Kate Orff of SCAPE / Landscape Architecture also proposed to generate a natural habitat, using a grid of rope to nurture an oyster colony on Brooklyn’s southern shore. Their project, “Oyster-tecture,” is a bit confusing from the boards, but everyone should watch Orff present the project on the accompanying video. Her enthusiasm for the work turns the seemingly precious idea of an oyster colony into a potentially exciting and very political project—creating a landscape through the participation of the entire community in oyster production.
SCAPE's plan combines a series of tide-mitigating piers with the production of oysters.
Finally, nArchitects, also working in Brooklyn, presents a series of smaller-scaled ideas under the overall banner of “New Aqueous City.” As with the SCAPE proposal, the presentation is hard to grasp unless you spend time with it. The different levels of proposed intervention—from the proposal of new floodplain housing codes, to local farms fertilized by sewage, to larger networks of inflatable dams and public transit ferries—seem to combine all of the others’ strategies into a vast, ambitious program (though its individual goals are somewhat lost in the mix).
Part of the nArchitects plan for Sunset Park, Bay Ridge, and Staten Island.
If there is a common element here, it is that of acceptance. The world is bad. It promises to get much worse. And these designs can make problems less catastrophic, softening the edges of the inevitable encounter between culture (the city) and nature (the harbor). Yet, there is a fundamental contradiction to approaching this problem. Liberty State Park in New Jersey, the site of LTL’s intervention, was once underwater, gradually lifted out of the ocean by layer upon layer of landfill. Marc Tsurumaki pointed out in his team’s presentation that their site held within it this contradiction—a site that was constructed through the local effects of industrialization, only to be undone by the global effects of the same process. While the LTL design proposes an optimistic and forceful set of experiments to deal with the oncoming problems, it doesn’t really begin to approach the disjunction that Tsurumaki points out.
A similar heaviness hangs over all of the projects. These problems are too massive, too incomprehensible to be addressed in a satisfying way. Rising Currents was, again, a studio class with the star pupils of New York architecture in attendance. Their projects are inspiring and entertaining, each providing a reasonable mix of mitigation and intelligent responses to the problems at a local level.
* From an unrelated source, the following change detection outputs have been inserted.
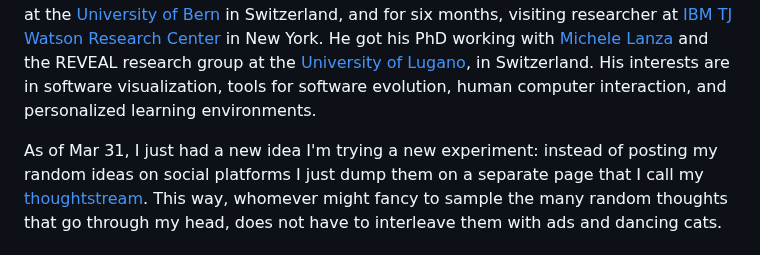
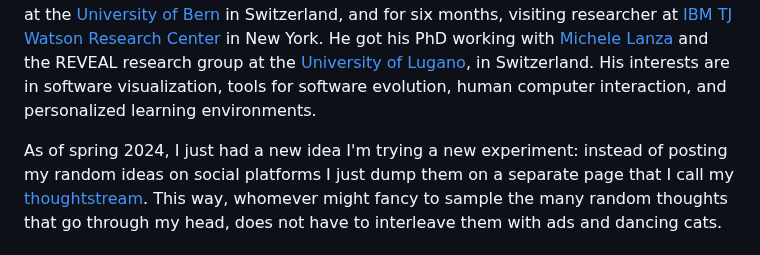
Before and after one commit to mircealungu/mircea, a Markdown page: README.md, the part around the change. GitHub-like rendering.

```diff
--- a/README.md
+++ b/README.md
@@ -6,7 +6,7 @@
 
 Mircea Lungu is associate professor in computer science at the [IT University of Copenhagen](https://en.itu.dk/research). Before coming to Denmark he was assistant professor at the [Faculty of Science and Engineering](http://www.rug.nl/research/fmns/?lang=en) of [University of Groningen](http://www.rug.nl/) where he was a member of the [SEARCH](http://www.cs.rug.nl/search/) research group and the [Data Science Pioneers](http://www.rug.nl/research/fmns/themes/dssc/) group. He was also part time visiting researcher in the [SWAT](https://www.cwi.nl/research-groups/software-analysis-and-transformation) group at [CWI in Amsterdam](https://www.cwi.nl/). Before that he was postdoc at the [University of Bern](http://scg.unibe.ch/) in Switzerland, and for six months, visiting researcher at [IBM TJ Watson Research Center](http://www.watson.ibm.com/index.shtml) in New York. He got his PhD working with [Michele Lanza](http://www.inf.usi.ch/lanza/) and the REVEAL research group at the [University of Lugano](http://www.inf.usi.ch/), in Switzerland. His interests are in software visualization, tools for software evolution, human computer interaction, and personalized learning environments.
 
-As of Mar 31, I just had a new idea I'm trying a new experiment: instead of posting my random ideas on social platforms I just dump them on a separate page that I call my
+As of spring 2024, I just had a new idea I'm trying a new experiment: instead of posting my random ideas on social platforms I just dump them on a separate page that I call my
 [thoughtstream](thoughtstream.md). This way, whomever might fancy to sample the many random thoughts that go through my head, does not have to interleave them with ads and dancing cats.
 
 # Research Interests
```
One longs for slightly less sensible answers for these questions, because the questions are beyond sense and reason. All of Lower Manhattan flooded? The streets of south Brooklyn becoming canals? It might happen, but we won’t believe it until it does, and only then will the answers (or lack of them) follow. The proposals at Rising Currents simply suggest trying things, conducting experiments, to begin answering questions that are too large to comprehend. Small, hopeful responses against looming circumstances are all we can seek. Hopefully the best of this thinking will generate responses from policy-makers—the true architects of the city—to begin preparing for our unreasonable future.